I noticed indirectly that this is on the Feature Wishlist for SUSE 10.1 (or later). But I need this functionality now. I am not going to come home from work and:
- hack my /etc/sysconfig/network-scripts/ifcfg-wlan0 with my home PSK and BSSID;
- /sbin/ifup the wlan0 interface;
- kick dhcpcd to tell it to ask for a lease on the newly-created wlan0 interface
just so I can get on the LAN!
So I decided to just install FreeBSD 6.0-RELEASE. This didn’t go as smoothly as I’d hoped. First of all, I panicked the box during a make world by inserting and removing a PCMCIA (sorry, PC Card… I’m old-fashioned!) USB card. Then when I rebooted the box, the background fsck(8) ran, but didn’t find certain inconsistencies in time, so when I tried to build world again, it panicked again on a ufs_dirbad in the non-checked portion of the disk. I almost had to rebuild the box from scratch but I figured that I could just foreground fsck(8) /usr and if that worked, I could go ahead and build a new world.
After I did so, and installed it, the box was fine. And how easy is it to configure wireless networking even with WPA under FreeBSD? It’s a cinch — and it’s designed properly, so no farting around with config files and then having SuSEconfig or some other overly-bloated tool go and convert them into another format. Here’s how I set up persistent WPA:

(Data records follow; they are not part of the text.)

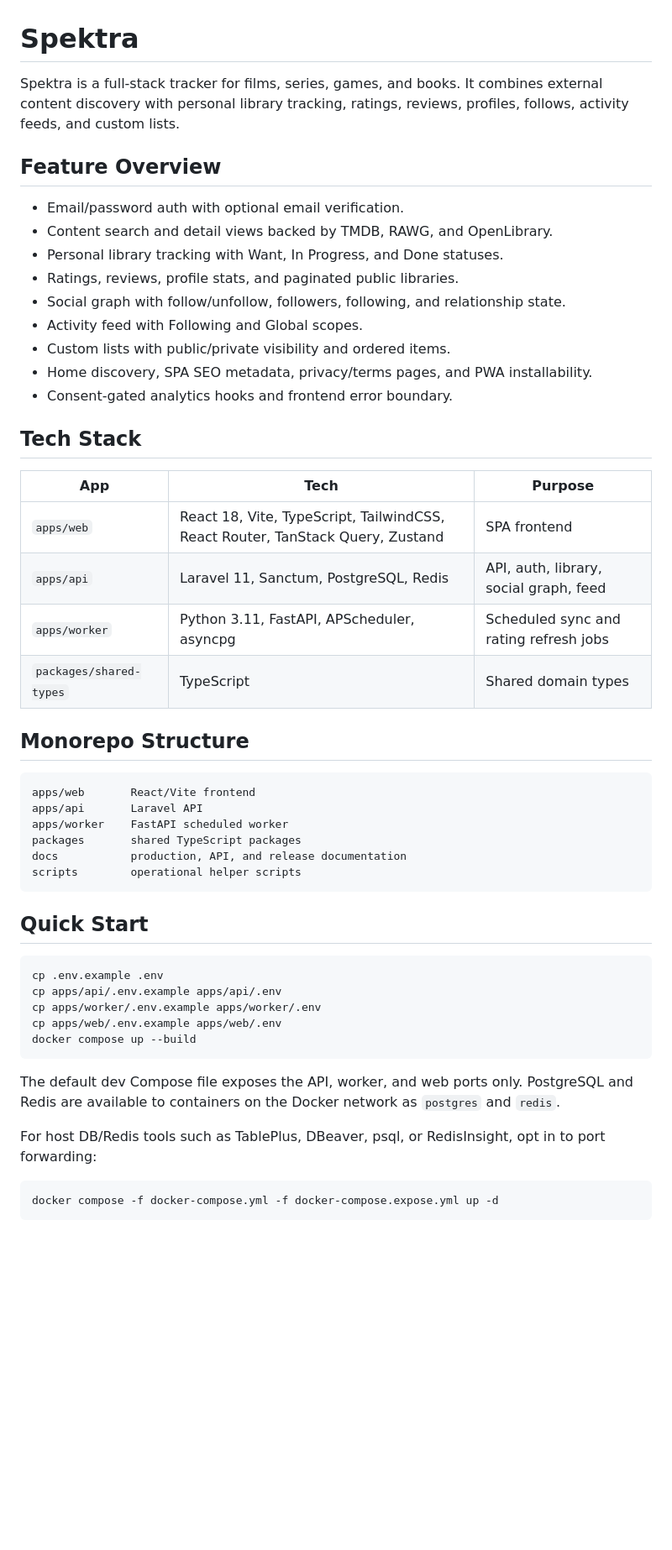
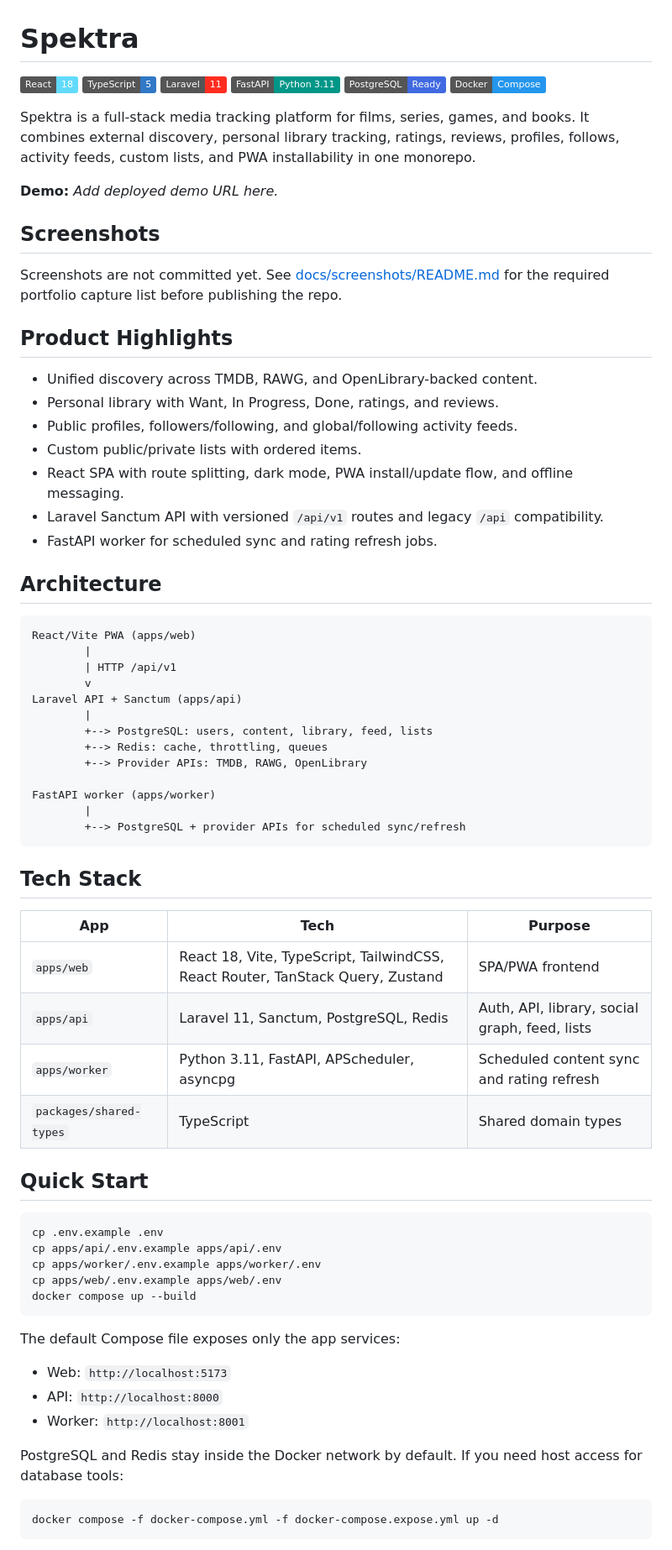
Before and after one commit to ramirezzServer/Spektra, a Markdown page: README.md, the part around one of its changes. Shown at 84% size. GitHub-like rendering; badges without logos; blank space fills up the shorter version.

Commit message:
docs: polish portfolio presentation

````diff
--- a/README.md
+++ b/README.md
@@ -1,38 +1,56 @@
 # Spektra
 
-Spektra is a full-stack tracker for films, series, games, and books. It combines external content discovery with personal library tracking, ratings, reviews, profiles, follows, activity feeds, and custom lists.
+![React](https://img.shields.io/badge/React-18-61DAFB?logo=react&logoColor=111827)
+![TypeScript](https://img.shields.io/badge/TypeScript-5-3178C6?logo=typescript&logoColor=white)
+![Laravel](https://img.shields.io/badge/Laravel-11-FF2D20?logo=laravel&logoColor=white)
+![FastAPI](https://img.shields.io/badge/FastAPI-Python%203.11-009688?logo=fastapi&logoColor=white)
+![PostgreSQL](https://img.shields.io/badge/PostgreSQL-Ready-4169E1?logo=postgresql&logoColor=white)
+![Docker](https://img.shields.io/badge/Docker-Compose-2496ED?logo=docker&logoColor=white)
 
-## Feature Overview
+Spektra is a full-stack media tracking platform for films, series, games, and books. It combines external discovery, personal library tracking, ratings, reviews, profiles, follows, activity feeds, custom lists, and PWA installability in one monorepo.
 
-- Email/password auth with optional email verification.
-- Content search and detail views backed by TMDB, RAWG, and OpenLibrary.
-- Personal library tracking with Want, In Progress, and Done statuses.
-- Ratings, reviews, profile stats, and paginated public libraries.
-- Social graph with follow/unfollow, followers, following, and relationship state.
-- Activity feed with Following and Global scopes.
-- Custom lists with public/private visibility and ordered items.
-- Home discovery, SPA SEO metadata, privacy/terms pages, and PWA installability.
-- Consent-gated analytics hooks and frontend error boundary.
+**Demo:** _Add deployed demo URL here._
+
+## Screenshots
+
+Screenshots are not committed yet. See [docs/screenshots/README.md](docs/screenshots/README.md) for the required portfolio capture list before publishing the repo.
+
+## Product Highlights
+
+- Unified discovery across TMDB, RAWG, and OpenLibrary-backed content.
+- Personal library with Want, In Progress, Done, ratings, and reviews.
+- Public profiles, followers/following, and global/following activity feeds.
+- Custom public/private lists with ordered items.
+- React SPA with route splitting, dark mode, PWA install/update flow, and offline messaging.
+- Laravel Sanctum API with versioned `/api/v1` routes and legacy `/api` compatibility.
+- FastAPI worker for scheduled sync and rating refresh jobs.
+
+## Architecture
+
+```txt
+React/Vite PWA (apps/web)
+        |
+        | HTTP /api/v1
+        v
+Laravel API + Sanctum (apps/api)
+        |
+        +--> PostgreSQL: users, content, library, feed, lists
+        +--> Redis: cache, throttling, queues
+        +--> Provider APIs: TMDB, RAWG, OpenLibrary
+
+FastAPI worker (apps/worker)
+        |
+        +--> PostgreSQL + provider APIs for scheduled sync/refresh
+```
 
 ## Tech Stack
 
-| App | Tech | Purpose |
-| --- | --- | --- |
-| `apps/web` | React 18, Vite, TypeScript, TailwindCSS, React Router, TanStack Query, Zustand | SPA frontend |
-| `apps/api` | Laravel 11, Sanctum, PostgreSQL, Redis | API, auth, library, social graph, feed |
-| `apps/worker` | Python 3.11, FastAPI, APScheduler, asyncpg | Scheduled sync and rating refresh jobs |
-| `packages/shared-types` | TypeScript | Shared domain types |
-
-## Monorepo Structure
-
-```txt
-apps/web       React/Vite frontend
-apps/api       Laravel API
-apps/worker    FastAPI scheduled worker
-packages       shared TypeScript packages
-docs           production, API, and release documentation
-scripts        operational helper scripts
-```
+| App                     | Tech                                                                           | Purpose                                       |
+| ----------------------- | ------------------------------------------------------------------------------ | --------------------------------------------- |
+| `apps/web`              | React 18, Vite, TypeScript, TailwindCSS, React Router, TanStack Query, Zustand | SPA/PWA frontend                              |
+| `apps/api`              | Laravel 11, Sanctum, PostgreSQL, Redis                                         | Auth, API, library, social graph, feed, lists |
+| `apps/worker`           | Python 3.11, FastAPI, APScheduler, asyncpg                                     | Scheduled content sync and rating refresh     |
+| `packages/shared-types` | TypeScript                                                                     | Shared domain types                           |
 
 ## Quick Start
 
@@ -44,9 +62,13 @@ cp apps/web/.env.example apps/web/.env
 docker compose up --build
 ```
 
-The default dev Compose file exposes the API, worker, and web ports only. PostgreSQL and Redis are available to containers on the Docker network as `postgres` and `redis`.
+The default Compose file exposes only the app services:
 
-For host DB/Redis tools such as TablePlus, DBeaver, psql, or RedisInsight, opt in to port forwarding:
+- Web: `http://localhost:5173`
+- API: `http://localhost:8000`
+- Worker: `http://localhost:8001`
+
+PostgreSQL and Redis stay inside the Docker network by default. If you need host access for database tools:
 
 ```bash
 docker compose -f docker-compose.yml -f docker-compose.expose.yml up -d
````
Also changed, not shown: other parts of README.md (+13 -79 lines), docs/GITHUB_REPO_SETUP.md (added, +38 -0 lines), docs/screenshots/README.md (added, +19 -0 lines).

- Install Intel firmware for my iwi(4) adapter, from the ports tree. This is because the driver comes with FreeBSD, but the firmware must be downloaded separately. Then enable iwi(4) to be loaded on boot in /boot/loader.conf:
- Enable firmware loading on boot in /etc/rc.conf:
- Edit /etc/wpa_supplicant.conf and put all parameters for all networks in there, like you’re supposed to
- Tell the netstart scripts that I want to configure iwi0 with WPA by creating the following line in /etc/rc.conf:
- Bring the interface up:
$ sudo /etc/rc.d/netif start
And that was it:
[email protected]$ /sbin/ifconfig iwi0 iwi0: flags=8843
mtu 1500 inet6 fe80::20e:35ff:fefc:3923%iwi0 prefixlen 64 scopeid 0x2 inet 192.168.5.127 netmask 0xffffff00 broadcast 192.168.5.255 ether 00:0e:35:fc:39:23 media: IEEE 802.11 Wireless Ethernet autoselect (OFDM/48Mbps) status: associated ssid aquezada channel 9 bssid 00:14:bf:0b:5f:ca authmode WPA privacy ON deftxkey UNDEF TKIP 2:128-bit TKIP 3:128-bit txpowmax 100 protmode CTS roaming MANUAL bintval 100
By the way, the FreeBSD Handbook is a bit out of date with respect to the new wireless technologies in FreeBSD 6.x. There’s a draft of a revised section available here for anyone wanting to try this out!